Romanian and U.S. officials later held a ceremony at the air base, which is no longer in use. It was built with Soviet help in 1952, when the first MIG 15s landed there.
"We are confident that Deveselu is an excellent site and it will prove to be the optimal location for" the missile defense system "to perform its critical mission," said Lt. Gen. John D. Gardner, deputy commander of the U.S. Forces in Europe (EUCOM).
An average of 200 troops will be based at the site, which can host a maximum of 500, Basescu said. The base, which will remain under Romanian command, is a few kilometers (miles) outside Deveselu, a town of about 3,000.
Basescu said the site was approved late Monday by the country's Supreme Defense Council. Local officials were informed and gave their agreement, he said.
Basescu said the remote base was chosen because it fulfilled all of the 120 requirements needed to guarantee the full security of the system.
The Romanian site is part two of a four-part plan that the Obama administration outlined in 2009, when it shelved a Bush administration plan to use long-range interceptors based in Poland to counter a threat from Iran and North Korea. That plan was opposed by Russia, which worried that the system could target Russian warheads or undermine the Kremlin's deterrence strategy.
The Obama administration has said its plan _ designed to counter the threat of short-to-medium range missiles _ would be more effective and able to counter a threat from Iran earlier. But critics have said that the new plan caved in to Russian demands and have doubted whether the administration could build an effective shield in the timetable promised.
Russia's foreign ministry criticized the Romanian decision sharply.
"Regrettably, we find that practical steps in the creation of the European segment of the U.S. global missile defense are being taken regardless of the Russia-U.S. missile defense dialogue," the ministry said in a statement reported on Russian news agencies.
"Moscow is monitoring the events very closely, as, in our opinion, the prospective missile defense system may create risks for the Russian strategic nuclear deterrence forces in the future," it said.
The Czech republic is also negotiating a plan with the United States to place a warning center to gather and analyze information from satellite sensors "to detect missiles aiming at NATO territory," Prime Minister Petr Necas said last year.
Defense Ministry spokesman Jan Pejsek said Tuesday the negotiations with the U.S. have not been completed yet and it's not clear when that could happen.
The U.S. administration's plan calls for placing land- and sea-based radars and interceptors in several European locations over the next decade and upgrading them over time. As the first part of the plan, the United States in March deployed to the Mediterranean the USS Monterey, a ship equipped to detect and shoot down missiles.
Each phase of the four-part plan calls for a more sophisticated and capable interceptor, culminating at the end of the decade with the deployment in Poland of more advanced interceptors that still are in development.
Basescu also said that the country's top defense body had approved a U.S. request to use an airport near the Black Sea air base of Mihail Kogalniceanu in eastern Romania for the transiting of troops and equipment to Iraq and Afghanistan and from Iraq to Europe.

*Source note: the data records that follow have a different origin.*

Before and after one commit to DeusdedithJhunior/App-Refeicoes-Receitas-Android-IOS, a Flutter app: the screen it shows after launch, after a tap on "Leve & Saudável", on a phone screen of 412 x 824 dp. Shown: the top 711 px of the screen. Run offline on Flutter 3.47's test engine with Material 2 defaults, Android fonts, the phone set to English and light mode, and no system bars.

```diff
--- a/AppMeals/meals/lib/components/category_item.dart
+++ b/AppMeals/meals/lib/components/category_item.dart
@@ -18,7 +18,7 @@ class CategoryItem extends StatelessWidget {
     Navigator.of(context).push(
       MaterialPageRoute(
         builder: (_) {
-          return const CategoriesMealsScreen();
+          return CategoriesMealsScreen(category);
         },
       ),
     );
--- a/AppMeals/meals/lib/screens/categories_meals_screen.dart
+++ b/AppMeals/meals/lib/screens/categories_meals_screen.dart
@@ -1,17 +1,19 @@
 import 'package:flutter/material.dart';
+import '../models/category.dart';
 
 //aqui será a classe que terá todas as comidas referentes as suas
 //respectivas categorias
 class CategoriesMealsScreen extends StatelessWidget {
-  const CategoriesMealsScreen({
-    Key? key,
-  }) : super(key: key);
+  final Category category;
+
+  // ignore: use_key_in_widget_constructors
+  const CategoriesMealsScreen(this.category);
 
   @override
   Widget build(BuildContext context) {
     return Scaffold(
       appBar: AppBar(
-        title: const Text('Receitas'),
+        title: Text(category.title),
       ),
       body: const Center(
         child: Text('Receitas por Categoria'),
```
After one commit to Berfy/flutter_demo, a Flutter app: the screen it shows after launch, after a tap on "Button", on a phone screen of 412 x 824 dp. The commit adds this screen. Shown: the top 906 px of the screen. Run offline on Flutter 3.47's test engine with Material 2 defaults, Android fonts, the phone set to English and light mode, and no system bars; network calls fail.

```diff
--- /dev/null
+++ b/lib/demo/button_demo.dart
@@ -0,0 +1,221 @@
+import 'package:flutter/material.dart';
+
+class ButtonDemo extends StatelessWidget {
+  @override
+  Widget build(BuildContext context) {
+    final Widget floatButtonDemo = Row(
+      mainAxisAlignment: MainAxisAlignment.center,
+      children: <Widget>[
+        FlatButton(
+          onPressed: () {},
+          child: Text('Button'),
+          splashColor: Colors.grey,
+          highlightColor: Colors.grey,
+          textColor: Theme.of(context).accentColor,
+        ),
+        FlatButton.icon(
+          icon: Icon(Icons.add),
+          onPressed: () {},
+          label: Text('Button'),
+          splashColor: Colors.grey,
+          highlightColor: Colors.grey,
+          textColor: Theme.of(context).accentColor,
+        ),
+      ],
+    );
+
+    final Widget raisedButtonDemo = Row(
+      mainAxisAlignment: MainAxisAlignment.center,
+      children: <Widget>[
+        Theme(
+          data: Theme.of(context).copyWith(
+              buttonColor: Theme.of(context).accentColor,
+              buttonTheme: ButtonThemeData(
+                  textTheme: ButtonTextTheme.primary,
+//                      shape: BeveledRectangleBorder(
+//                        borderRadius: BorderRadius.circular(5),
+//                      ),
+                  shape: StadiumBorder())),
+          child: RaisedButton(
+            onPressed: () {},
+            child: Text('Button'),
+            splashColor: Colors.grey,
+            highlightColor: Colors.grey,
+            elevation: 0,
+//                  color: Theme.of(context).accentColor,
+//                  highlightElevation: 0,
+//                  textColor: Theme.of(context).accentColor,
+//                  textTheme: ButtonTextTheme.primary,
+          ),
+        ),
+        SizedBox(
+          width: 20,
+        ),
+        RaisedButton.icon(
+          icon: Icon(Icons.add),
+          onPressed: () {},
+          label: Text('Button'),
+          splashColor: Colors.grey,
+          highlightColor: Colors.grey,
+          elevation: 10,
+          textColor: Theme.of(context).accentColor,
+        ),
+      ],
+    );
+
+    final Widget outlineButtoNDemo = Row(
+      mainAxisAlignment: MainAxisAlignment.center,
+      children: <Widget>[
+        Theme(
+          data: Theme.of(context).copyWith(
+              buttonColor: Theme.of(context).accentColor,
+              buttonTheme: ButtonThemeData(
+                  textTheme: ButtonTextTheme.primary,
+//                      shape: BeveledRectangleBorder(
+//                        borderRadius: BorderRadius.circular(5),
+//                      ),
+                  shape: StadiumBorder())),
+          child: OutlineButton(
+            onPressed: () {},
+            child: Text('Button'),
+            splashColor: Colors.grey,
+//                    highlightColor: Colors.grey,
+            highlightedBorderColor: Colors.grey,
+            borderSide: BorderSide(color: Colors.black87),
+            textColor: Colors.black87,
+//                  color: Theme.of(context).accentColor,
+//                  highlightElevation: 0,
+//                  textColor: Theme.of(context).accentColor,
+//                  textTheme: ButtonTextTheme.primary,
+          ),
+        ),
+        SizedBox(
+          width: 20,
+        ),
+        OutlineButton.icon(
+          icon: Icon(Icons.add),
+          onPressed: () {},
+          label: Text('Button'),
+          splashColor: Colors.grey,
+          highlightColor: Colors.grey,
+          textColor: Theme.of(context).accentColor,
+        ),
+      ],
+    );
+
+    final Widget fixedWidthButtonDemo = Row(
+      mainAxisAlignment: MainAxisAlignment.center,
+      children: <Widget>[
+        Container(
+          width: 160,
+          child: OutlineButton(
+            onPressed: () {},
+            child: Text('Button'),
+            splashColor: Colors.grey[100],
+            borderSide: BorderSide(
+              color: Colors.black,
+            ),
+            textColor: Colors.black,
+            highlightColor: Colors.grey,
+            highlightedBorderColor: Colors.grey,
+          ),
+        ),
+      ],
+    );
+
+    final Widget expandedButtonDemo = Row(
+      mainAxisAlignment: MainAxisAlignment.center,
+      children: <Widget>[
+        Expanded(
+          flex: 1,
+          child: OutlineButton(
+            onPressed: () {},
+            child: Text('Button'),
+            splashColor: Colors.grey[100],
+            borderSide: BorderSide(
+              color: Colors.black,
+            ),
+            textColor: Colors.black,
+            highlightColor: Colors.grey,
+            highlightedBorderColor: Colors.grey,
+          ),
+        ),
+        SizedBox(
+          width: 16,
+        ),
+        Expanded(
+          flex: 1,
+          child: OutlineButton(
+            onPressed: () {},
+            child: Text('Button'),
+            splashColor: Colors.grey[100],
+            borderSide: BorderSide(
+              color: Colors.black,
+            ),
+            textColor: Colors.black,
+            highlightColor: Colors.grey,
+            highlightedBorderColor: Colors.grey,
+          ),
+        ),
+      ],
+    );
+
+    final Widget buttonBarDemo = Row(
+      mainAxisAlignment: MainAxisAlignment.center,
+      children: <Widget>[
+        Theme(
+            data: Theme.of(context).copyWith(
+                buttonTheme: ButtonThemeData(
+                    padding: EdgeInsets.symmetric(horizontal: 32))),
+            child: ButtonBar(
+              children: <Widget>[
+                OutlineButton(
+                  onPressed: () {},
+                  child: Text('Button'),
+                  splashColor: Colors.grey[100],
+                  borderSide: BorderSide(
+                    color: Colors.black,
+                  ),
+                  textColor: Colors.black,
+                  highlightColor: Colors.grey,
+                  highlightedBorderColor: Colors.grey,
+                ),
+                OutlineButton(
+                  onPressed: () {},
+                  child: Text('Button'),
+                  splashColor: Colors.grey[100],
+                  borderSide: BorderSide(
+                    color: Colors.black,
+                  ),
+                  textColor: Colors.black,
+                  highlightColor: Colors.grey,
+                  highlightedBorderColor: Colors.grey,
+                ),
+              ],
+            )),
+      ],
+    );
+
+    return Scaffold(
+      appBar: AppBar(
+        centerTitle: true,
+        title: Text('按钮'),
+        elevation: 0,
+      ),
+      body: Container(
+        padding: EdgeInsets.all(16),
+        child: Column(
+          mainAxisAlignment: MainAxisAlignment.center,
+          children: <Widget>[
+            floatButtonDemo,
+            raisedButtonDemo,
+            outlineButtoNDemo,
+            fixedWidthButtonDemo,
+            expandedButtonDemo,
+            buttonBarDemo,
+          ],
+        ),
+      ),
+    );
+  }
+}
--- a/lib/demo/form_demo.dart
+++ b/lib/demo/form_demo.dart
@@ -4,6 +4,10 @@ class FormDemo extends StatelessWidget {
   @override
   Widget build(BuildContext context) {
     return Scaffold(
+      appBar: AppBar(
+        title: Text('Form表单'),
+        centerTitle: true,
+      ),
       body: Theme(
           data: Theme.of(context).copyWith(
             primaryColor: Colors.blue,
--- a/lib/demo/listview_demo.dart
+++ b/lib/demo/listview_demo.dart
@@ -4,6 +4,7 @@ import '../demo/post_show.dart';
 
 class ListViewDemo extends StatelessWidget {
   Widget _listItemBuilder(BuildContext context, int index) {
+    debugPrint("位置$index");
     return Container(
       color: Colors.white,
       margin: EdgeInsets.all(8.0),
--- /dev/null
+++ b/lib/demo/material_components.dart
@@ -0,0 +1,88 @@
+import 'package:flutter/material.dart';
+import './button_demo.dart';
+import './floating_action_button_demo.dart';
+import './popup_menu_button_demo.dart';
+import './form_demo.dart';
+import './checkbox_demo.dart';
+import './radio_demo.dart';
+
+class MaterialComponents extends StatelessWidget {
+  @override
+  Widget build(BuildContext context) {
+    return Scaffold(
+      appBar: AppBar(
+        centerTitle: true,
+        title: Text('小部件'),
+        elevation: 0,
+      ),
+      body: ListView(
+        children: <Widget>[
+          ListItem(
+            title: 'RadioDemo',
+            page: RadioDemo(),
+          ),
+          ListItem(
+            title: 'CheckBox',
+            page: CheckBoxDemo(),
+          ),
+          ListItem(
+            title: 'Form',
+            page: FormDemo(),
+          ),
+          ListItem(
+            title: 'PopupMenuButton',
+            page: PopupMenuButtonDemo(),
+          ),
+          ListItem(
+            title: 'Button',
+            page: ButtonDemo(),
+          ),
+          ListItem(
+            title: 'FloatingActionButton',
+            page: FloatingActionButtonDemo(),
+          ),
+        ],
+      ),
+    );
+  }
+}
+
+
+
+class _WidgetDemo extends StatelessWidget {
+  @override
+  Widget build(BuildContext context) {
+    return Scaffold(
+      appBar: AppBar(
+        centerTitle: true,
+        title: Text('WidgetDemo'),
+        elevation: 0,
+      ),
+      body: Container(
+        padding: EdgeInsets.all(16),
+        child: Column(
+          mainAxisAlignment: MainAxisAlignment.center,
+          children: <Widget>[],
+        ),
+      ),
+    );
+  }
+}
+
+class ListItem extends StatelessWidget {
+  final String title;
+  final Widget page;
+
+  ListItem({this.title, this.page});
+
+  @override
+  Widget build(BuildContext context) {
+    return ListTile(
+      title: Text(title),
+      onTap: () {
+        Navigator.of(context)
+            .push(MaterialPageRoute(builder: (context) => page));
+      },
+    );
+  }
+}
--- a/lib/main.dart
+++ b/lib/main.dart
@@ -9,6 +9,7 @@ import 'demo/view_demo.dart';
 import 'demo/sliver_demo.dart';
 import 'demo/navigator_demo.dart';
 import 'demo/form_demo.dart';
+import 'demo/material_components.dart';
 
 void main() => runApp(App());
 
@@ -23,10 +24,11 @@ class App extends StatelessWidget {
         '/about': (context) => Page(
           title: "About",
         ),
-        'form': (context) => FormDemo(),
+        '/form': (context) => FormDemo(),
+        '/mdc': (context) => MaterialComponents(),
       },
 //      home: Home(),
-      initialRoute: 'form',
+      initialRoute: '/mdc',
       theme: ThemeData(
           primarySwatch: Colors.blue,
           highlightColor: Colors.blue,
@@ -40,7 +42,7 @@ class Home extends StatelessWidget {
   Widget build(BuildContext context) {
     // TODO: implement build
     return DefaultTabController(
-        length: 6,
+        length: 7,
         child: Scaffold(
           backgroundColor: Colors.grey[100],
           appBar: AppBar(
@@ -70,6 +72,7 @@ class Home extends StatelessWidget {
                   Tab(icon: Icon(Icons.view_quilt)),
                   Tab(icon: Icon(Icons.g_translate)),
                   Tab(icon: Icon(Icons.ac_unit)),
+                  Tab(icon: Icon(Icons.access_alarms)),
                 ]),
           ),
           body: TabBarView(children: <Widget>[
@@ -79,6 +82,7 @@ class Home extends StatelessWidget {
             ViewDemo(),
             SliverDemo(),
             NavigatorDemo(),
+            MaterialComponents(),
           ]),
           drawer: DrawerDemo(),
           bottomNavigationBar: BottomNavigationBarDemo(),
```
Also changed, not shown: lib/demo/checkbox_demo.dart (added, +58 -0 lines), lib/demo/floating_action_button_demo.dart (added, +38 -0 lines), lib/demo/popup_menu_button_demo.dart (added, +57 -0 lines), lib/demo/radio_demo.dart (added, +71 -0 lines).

Romania has about 1,700 troops serving in Afghanistan.
Associated Press writers Alina Wolfe-Murray and Alison Mutler in Bucharest, Jim Heintz in Moscow and Desmond Butler in Washington contributed to this report.